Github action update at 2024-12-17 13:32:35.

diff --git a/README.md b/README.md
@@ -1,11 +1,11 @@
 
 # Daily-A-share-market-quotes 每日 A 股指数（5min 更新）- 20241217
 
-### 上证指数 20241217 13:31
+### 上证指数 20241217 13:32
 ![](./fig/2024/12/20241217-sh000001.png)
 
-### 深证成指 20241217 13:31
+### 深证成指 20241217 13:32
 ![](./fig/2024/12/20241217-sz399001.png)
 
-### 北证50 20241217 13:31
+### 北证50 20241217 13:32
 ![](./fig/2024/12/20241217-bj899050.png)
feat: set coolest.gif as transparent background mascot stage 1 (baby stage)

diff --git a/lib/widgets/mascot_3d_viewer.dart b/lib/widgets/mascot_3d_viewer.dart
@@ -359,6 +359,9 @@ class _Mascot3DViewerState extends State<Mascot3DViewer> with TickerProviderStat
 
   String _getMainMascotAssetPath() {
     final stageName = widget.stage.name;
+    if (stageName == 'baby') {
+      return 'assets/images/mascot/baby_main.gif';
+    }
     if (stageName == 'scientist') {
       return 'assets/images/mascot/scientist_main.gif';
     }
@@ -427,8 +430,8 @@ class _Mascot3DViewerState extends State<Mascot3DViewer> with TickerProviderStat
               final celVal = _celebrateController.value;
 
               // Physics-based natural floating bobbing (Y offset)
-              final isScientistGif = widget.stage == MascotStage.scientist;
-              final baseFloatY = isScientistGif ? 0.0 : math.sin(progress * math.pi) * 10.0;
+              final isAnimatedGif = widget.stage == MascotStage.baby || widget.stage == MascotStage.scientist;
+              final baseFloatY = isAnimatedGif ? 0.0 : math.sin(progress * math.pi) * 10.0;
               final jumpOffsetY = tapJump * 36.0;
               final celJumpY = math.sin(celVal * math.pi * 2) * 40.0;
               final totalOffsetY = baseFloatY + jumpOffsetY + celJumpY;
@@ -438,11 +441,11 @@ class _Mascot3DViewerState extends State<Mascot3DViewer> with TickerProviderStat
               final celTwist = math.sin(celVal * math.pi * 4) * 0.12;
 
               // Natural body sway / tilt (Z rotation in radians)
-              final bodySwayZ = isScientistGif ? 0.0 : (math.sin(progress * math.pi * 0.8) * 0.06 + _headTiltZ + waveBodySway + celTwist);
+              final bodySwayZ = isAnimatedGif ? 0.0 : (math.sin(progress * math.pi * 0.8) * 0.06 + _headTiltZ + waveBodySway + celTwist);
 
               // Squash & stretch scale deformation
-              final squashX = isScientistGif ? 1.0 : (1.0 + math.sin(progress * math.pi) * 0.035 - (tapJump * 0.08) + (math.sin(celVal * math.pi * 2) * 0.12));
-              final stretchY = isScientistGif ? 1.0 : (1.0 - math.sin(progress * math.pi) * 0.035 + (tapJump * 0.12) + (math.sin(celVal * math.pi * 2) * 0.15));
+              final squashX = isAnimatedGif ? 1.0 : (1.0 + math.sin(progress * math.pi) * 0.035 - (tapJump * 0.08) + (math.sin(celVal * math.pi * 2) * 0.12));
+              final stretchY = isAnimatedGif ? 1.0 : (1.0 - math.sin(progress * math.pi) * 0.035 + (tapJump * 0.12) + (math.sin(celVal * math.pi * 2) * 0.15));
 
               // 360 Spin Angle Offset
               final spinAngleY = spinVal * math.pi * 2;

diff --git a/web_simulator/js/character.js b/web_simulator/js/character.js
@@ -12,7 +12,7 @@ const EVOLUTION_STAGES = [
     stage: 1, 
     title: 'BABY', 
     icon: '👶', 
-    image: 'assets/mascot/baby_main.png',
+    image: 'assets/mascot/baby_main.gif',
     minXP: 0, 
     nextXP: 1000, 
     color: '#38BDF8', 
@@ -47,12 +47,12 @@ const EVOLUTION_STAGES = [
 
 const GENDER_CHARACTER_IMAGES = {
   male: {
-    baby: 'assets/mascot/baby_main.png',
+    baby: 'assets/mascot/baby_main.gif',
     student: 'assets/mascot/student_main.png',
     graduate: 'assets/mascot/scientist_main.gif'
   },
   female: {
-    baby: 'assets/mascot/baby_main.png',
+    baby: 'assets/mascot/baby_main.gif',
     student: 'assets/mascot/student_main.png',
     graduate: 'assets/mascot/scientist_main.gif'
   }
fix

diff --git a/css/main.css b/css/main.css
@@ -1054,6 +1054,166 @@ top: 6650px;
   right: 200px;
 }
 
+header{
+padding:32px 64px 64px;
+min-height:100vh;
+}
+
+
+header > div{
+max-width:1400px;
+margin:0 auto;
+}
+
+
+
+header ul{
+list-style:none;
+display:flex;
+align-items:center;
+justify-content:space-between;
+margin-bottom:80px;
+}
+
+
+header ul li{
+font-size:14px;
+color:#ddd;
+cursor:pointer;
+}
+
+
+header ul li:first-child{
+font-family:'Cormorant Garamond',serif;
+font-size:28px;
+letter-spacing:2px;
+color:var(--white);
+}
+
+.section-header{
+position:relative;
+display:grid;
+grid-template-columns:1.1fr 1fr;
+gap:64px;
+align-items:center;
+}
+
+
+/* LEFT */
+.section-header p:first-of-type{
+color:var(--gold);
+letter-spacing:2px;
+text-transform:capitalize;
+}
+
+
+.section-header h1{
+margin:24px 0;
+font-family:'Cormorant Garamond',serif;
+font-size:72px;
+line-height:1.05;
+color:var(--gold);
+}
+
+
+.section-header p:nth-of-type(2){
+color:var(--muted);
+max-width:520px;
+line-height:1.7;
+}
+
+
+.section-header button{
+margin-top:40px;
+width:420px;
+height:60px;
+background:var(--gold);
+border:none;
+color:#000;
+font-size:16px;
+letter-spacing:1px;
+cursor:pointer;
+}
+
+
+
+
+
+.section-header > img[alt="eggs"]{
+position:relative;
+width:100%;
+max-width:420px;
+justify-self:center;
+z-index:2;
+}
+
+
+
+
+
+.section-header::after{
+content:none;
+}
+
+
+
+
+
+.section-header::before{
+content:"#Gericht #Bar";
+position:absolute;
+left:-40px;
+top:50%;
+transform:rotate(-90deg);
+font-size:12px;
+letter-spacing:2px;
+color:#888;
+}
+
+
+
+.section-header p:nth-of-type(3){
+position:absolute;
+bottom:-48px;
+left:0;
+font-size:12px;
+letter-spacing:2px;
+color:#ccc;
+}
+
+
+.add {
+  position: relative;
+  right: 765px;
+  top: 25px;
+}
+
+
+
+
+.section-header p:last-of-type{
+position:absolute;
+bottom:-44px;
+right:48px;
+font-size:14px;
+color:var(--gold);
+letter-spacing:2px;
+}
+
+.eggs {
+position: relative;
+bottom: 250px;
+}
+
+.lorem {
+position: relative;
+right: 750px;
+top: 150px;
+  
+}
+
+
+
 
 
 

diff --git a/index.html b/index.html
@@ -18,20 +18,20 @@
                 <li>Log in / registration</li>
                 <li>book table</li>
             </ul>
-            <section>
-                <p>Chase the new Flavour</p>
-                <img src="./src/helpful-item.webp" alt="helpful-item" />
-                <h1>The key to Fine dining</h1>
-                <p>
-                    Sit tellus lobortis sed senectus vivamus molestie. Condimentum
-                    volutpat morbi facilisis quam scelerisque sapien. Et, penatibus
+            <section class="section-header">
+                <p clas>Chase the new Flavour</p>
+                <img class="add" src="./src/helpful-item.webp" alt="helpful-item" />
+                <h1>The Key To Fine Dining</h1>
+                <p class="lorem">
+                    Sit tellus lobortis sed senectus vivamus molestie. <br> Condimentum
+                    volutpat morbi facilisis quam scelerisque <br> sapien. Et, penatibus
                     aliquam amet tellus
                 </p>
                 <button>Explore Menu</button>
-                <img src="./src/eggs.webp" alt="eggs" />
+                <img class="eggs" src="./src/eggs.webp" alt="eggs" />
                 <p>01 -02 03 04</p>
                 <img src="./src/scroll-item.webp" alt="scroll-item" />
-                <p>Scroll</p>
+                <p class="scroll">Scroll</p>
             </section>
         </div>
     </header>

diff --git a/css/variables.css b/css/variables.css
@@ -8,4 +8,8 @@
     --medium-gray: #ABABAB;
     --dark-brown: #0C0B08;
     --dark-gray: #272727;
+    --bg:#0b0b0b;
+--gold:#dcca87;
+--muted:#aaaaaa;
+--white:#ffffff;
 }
━━━━━━
Prompt:
From the entries, report every line in which the string "isScientistGif" occurs.

Problem solution:
-              final isScientistGif = widget.stage == MascotStage.scientist;
-              final baseFloatY = isScientistGif ? 0.0 : math.sin(progress * math.pi) * 10.0;
-              final bodySwayZ = isScientistGif ? 0.0 : (math.sin(progress * math.pi * 0.8) * 0.06 + _headTiltZ + waveBodySway + celTwist);
-              final squashX = isScientistGif ? 1.0 : (1.0 + math.sin(progress * math.pi) * 0.035 - (tapJump * 0.08) + (math.sin(celVal * math.pi * 2) * 0.12));
-              final stretchY = isScientistGif ? 1.0 : (1.0 - math.sin(progress * math.pi) * 0.035 + (tapJump * 0.12) + (math.sin(celVal * math.pi * 2) * 0.15));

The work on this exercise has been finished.